┏━━

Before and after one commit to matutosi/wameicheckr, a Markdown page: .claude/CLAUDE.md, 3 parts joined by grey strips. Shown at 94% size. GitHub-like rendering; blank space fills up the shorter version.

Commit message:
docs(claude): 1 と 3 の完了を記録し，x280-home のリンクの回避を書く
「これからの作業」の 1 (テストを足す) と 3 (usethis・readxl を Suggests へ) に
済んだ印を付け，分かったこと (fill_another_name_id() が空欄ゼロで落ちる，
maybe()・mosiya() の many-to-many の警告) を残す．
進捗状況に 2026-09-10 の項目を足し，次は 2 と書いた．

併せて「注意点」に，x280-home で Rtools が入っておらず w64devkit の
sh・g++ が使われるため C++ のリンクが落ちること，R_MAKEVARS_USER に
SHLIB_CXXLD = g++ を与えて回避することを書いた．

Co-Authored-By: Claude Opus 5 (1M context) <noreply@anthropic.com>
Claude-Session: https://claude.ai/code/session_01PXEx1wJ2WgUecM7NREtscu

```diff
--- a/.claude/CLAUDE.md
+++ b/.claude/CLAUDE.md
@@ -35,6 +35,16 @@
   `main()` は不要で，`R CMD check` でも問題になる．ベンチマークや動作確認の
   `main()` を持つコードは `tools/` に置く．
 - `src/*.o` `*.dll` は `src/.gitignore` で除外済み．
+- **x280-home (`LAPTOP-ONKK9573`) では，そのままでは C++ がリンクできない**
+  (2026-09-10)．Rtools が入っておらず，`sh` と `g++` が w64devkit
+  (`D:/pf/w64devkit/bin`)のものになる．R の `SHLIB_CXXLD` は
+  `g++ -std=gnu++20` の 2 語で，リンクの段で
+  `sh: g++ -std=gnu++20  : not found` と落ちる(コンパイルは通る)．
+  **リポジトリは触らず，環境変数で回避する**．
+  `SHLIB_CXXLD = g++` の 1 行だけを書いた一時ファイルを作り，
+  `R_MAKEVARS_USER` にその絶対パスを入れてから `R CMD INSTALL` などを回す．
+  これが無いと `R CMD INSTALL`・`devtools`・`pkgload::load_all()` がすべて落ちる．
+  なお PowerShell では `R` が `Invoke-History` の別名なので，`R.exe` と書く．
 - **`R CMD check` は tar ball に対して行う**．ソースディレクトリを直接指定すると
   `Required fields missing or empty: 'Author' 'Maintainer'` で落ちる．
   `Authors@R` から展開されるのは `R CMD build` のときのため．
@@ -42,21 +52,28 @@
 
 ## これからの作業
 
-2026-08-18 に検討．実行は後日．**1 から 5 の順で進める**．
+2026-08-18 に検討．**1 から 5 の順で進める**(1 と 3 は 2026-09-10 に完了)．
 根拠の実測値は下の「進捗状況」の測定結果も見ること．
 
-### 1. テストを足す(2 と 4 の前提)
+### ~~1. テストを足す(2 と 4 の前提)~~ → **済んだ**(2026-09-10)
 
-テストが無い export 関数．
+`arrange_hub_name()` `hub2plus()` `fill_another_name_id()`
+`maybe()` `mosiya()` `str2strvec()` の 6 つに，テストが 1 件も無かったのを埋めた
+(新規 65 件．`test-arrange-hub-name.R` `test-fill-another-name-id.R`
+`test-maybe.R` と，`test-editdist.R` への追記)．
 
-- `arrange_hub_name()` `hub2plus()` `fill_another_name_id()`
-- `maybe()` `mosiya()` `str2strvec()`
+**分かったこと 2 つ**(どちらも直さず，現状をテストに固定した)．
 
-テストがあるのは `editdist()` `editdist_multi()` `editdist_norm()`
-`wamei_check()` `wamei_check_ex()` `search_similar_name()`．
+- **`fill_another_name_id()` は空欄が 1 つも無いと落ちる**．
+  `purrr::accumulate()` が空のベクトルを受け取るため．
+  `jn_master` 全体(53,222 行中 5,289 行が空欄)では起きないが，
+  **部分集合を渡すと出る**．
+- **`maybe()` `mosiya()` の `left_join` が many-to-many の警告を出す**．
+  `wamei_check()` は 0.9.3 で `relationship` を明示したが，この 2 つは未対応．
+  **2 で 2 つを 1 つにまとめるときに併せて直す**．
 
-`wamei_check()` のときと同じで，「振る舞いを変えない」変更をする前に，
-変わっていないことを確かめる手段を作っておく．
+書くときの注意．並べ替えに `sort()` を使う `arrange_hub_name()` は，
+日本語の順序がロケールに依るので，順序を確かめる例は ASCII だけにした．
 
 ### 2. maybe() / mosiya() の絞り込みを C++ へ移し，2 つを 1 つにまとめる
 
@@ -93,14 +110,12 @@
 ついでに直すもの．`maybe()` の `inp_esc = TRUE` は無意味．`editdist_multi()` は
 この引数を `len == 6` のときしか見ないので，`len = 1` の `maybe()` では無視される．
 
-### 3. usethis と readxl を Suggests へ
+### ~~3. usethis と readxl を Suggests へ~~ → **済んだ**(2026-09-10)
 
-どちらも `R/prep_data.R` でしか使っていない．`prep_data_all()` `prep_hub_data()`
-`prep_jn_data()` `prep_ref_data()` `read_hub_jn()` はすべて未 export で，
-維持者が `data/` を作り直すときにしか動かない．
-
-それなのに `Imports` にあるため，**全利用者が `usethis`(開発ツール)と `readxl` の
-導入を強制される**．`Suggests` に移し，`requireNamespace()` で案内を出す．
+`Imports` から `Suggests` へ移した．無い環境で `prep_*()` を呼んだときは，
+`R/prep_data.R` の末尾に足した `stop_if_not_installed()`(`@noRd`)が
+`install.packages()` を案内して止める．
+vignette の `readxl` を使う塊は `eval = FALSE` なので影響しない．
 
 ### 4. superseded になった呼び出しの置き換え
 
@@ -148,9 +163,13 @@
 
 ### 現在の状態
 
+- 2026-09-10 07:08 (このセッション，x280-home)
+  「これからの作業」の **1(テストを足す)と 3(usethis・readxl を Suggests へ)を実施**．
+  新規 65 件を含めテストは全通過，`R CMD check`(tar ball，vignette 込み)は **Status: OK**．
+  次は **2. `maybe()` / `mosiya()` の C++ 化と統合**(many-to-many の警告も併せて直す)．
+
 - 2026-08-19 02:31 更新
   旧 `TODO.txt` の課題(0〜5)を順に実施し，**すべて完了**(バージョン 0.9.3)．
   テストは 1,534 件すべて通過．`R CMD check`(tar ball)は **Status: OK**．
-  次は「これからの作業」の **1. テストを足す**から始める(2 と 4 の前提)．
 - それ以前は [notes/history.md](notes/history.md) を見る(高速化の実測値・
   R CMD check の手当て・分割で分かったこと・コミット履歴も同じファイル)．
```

┗━━

- [Task to complete]
Every line must be copied exactly as it stands above.

- [Result]
Before and after one commit to matutosi/wameicheckr, a Markdown page: .claude/CLAUDE.md, 3 parts joined by grey strips. Shown at 94% size. GitHub-like rendering; blank space fills up the shorter version.

Commit message:
docs(claude): 1 と 3 の完了を記録し，x280-home のリンクの回避を書く
「これからの作業」の 1 (テストを足す) と 3 (usethis・readxl を Suggests へ) に
済んだ印を付け，分かったこと (fill_another_name_id() が空欄ゼロで落ちる，
maybe()・mosiya() の many-to-many の警告) を残す．
進捗状況に 2026-09-10 の項目を足し，次は 2 と書いた．

併せて「注意点」に，x280-home で Rtools が入っておらず w64devkit の
sh・g++ が使われるため C++ のリンクが落ちること，R_MAKEVARS_USER に
SHLIB_CXXLD = g++ を与えて回避することを書いた．

Co-Authored-By: Claude Opus 5 (1M context) <noreply@anthropic.com>
Claude-Session: https://claude.ai/code/session_01PXEx1wJ2WgUecM7NREtscu

```diff
--- a/.claude/CLAUDE.md
+++ b/.claude/CLAUDE.md
@@ -35,6 +35,16 @@
   `main()` は不要で，`R CMD check` でも問題になる．ベンチマークや動作確認の
   `main()` を持つコードは `tools/` に置く．
 - `src/*.o` `*.dll` は `src/.gitignore` で除外済み．
+- **x280-home (`LAPTOP-ONKK9573`) では，そのままでは C++ がリンクできない**
+  (2026-09-10)．Rtools が入っておらず，`sh` と `g++` が w64devkit
+  (`D:/pf/w64devkit/bin`)のものになる．R の `SHLIB_CXXLD` は
+  `g++ -std=gnu++20` の 2 語で，リンクの段で
+  `sh: g++ -std=gnu++20  : not found` と落ちる(コンパイルは通る)．
+  **リポジトリは触らず，環境変数で回避する**．
+  `SHLIB_CXXLD = g++` の 1 行だけを書いた一時ファイルを作り，
+  `R_MAKEVARS_USER` にその絶対パスを入れてから `R CMD INSTALL` などを回す．
+  これが無いと `R CMD INSTALL`・`devtools`・`pkgload::load_all()` がすべて落ちる．
+  なお PowerShell では `R` が `Invoke-History` の別名なので，`R.exe` と書く．
 - **`R CMD check` は tar ball に対して行う**．ソースディレクトリを直接指定すると
   `Required fields missing or empty: 'Author' 'Maintainer'` で落ちる．
   `Authors@R` から展開されるのは `R CMD build` のときのため．
@@ -42,21 +52,28 @@
 
 ## これからの作業
 
-2026-08-18 に検討．実行は後日．**1 から 5 の順で進める**．
+2026-08-18 に検討．**1 から 5 の順で進める**(1 と 3 は 2026-09-10 に完了)．
 根拠の実測値は下の「進捗状況」の測定結果も見ること．
 
-### 1. テストを足す(2 と 4 の前提)
+### ~~1. テストを足す(2 と 4 の前提)~~ → **済んだ**(2026-09-10)
 
-テストが無い export 関数．
+`arrange_hub_name()` `hub2plus()` `fill_another_name_id()`
+`maybe()` `mosiya()` `str2strvec()` の 6 つに，テストが 1 件も無かったのを埋めた
+(新規 65 件．`test-arrange-hub-name.R` `test-fill-another-name-id.R`
+`test-maybe.R` と，`test-editdist.R` への追記)．
 
-- `arrange_hub_name()` `hub2plus()` `fill_another_name_id()`
-- `maybe()` `mosiya()` `str2strvec()`
+**分かったこと 2 つ**(どちらも直さず，現状をテストに固定した)．
 
-テストがあるのは `editdist()` `editdist_multi()` `editdist_norm()`
-`wamei_check()` `wamei_check_ex()` `search_similar_name()`．
+- **`fill_another_name_id()` は空欄が 1 つも無いと落ちる**．
+  `purrr::accumulate()` が空のベクトルを受け取るため．
+  `jn_master` 全体(53,222 行中 5,289 行が空欄)では起きないが，
+  **部分集合を渡すと出る**．
+- **`maybe()` `mosiya()` の `left_join` が many-to-many の警告を出す**．
+  `wamei_check()` は 0.9.3 で `relationship` を明示したが，この 2 つは未対応．
+  **2 で 2 つを 1 つにまとめるときに併せて直す**．
 
-`wamei_check()` のときと同じで，「振る舞いを変えない」変更をする前に，
-変わっていないことを確かめる手段を作っておく．
+書くときの注意．並べ替えに `sort()` を使う `arrange_hub_name()` は，
+日本語の順序がロケールに依るので，順序を確かめる例は ASCII だけにした．
 
 ### 2. maybe() / mosiya() の絞り込みを C++ へ移し，2 つを 1 つにまとめる
 
@@ -93,14 +110,12 @@
 ついでに直すもの．`maybe()` の `inp_esc = TRUE` は無意味．`editdist_multi()` は
 この引数を `len == 6` のときしか見ないので，`len = 1` の `maybe()` では無視される．
 
-### 3. usethis と readxl を Suggests へ
+### ~~3. usethis と readxl を Suggests へ~~ → **済んだ**(2026-09-10)
 
-どちらも `R/prep_data.R` でしか使っていない．`prep_data_all()` `prep_hub_data()`
-`prep_jn_data()` `prep_ref_data()` `read_hub_jn()` はすべて未 export で，
-維持者が `data/` を作り直すときにしか動かない．
-
-それなのに `Imports` にあるため，**全利用者が `usethis`(開発ツール)と `readxl` の
-導入を強制される**．`Suggests` に移し，`requireNamespace()` で案内を出す．
+`Imports` から `Suggests` へ移した．無い環境で `prep_*()` を呼んだときは，
+`R/prep_data.R` の末尾に足した `stop_if_not_installed()`(`@noRd`)が
+`install.packages()` を案内して止める．
+vignette の `readxl` を使う塊は `eval = FALSE` なので影響しない．
 
 ### 4. superseded になった呼び出しの置き換え
 
@@ -148,9 +163,13 @@
 
 ### 現在の状態
 
+- 2026-09-10 07:08 (このセッション，x280-home)
+  「これからの作業」の **1(テストを足す)と 3(usethis・readxl を Suggests へ)を実施**．
+  新規 65 件を含めテストは全通過，`R CMD check`(tar ball，vignette 込み)は **Status: OK**．
+  次は **2. `maybe()` / `mosiya()` の C++ 化と統合**(many-to-many の警告も併せて直す)．
+
 - 2026-08-19 02:31 更新
   旧 `TODO.txt` の課題(0〜5)を順に実施し，**すべて完了**(バージョン 0.9.3)．
   テストは 1,534 件すべて通過．`R CMD check`(tar ball)は **Status: OK**．
-  次は「これからの作業」の **1. テストを足す**から始める(2 と 4 の前提)．
 - それ以前は [notes/history.md](notes/history.md) を見る(高速化の実測値・
   R CMD check の手当て・分割で分かったこと・コミット履歴も同じファイル)．
```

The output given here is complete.